Task requirements: Look through the data below. Pick out the lines holding the string "saved".

(Stored items)
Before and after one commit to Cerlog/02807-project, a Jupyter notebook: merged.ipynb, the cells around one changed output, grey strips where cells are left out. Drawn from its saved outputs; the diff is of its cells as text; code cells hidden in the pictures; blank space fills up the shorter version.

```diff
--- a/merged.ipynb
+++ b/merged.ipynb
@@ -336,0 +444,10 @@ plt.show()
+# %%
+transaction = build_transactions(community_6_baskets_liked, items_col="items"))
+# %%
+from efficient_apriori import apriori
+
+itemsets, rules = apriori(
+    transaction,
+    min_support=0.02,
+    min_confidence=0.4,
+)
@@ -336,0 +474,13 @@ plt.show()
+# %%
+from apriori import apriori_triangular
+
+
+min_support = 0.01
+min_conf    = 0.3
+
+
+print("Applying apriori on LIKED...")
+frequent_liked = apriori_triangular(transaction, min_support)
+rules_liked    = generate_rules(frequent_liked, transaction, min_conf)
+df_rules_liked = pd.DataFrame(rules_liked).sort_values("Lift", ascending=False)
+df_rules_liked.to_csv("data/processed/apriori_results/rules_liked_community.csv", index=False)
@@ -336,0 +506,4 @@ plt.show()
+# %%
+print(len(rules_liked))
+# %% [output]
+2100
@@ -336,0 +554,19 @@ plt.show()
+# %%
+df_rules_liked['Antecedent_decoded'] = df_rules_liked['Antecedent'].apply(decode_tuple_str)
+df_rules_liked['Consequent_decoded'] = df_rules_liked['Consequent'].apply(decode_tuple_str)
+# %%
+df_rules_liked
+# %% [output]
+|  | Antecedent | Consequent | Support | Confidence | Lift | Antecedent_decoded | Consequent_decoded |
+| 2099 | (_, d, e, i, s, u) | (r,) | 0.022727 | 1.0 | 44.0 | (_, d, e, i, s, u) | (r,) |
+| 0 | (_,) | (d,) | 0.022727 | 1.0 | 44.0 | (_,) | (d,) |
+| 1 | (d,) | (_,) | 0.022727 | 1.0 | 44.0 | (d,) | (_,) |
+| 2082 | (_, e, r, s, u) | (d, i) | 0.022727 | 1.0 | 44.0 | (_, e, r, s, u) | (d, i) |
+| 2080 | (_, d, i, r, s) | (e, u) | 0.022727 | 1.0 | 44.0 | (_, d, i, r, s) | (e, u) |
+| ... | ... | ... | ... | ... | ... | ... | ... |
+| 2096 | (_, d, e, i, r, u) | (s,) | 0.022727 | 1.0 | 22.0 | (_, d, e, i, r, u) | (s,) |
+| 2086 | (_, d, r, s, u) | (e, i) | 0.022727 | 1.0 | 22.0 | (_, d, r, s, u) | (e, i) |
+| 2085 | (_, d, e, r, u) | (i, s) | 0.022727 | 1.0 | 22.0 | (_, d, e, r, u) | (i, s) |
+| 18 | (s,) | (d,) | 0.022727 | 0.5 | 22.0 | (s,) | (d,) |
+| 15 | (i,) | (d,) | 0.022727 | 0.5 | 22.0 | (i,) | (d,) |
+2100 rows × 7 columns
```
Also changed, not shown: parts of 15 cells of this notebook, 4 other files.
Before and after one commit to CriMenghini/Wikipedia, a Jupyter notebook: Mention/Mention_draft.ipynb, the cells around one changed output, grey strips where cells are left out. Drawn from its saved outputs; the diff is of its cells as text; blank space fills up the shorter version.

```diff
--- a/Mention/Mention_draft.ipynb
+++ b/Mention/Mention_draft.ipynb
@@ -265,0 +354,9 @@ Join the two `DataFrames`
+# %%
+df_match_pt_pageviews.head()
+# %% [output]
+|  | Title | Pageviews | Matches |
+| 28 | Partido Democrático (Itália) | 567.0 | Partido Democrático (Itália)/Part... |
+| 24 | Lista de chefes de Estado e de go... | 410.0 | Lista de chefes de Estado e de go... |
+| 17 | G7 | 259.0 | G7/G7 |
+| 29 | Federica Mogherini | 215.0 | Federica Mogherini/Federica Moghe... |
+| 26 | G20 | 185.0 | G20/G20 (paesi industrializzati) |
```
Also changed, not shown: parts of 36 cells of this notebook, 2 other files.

Your solution:
Before and after one commit to Cerlog/02807-project, a Jupyter notebook: merged.ipynb, the cells around one changed output, grey strips where cells are left out. Drawn from its saved outputs; the diff is of its cells as text; code cells hidden in the pictures; blank space fills up the shorter version.
Before and after one commit to CriMenghini/Wikipedia, a Jupyter notebook: Mention/Mention_draft.ipynb, the cells around one changed output, grey strips where cells are left out. Drawn from its saved outputs; the diff is of its cells as text; blank space fills up the shorter version.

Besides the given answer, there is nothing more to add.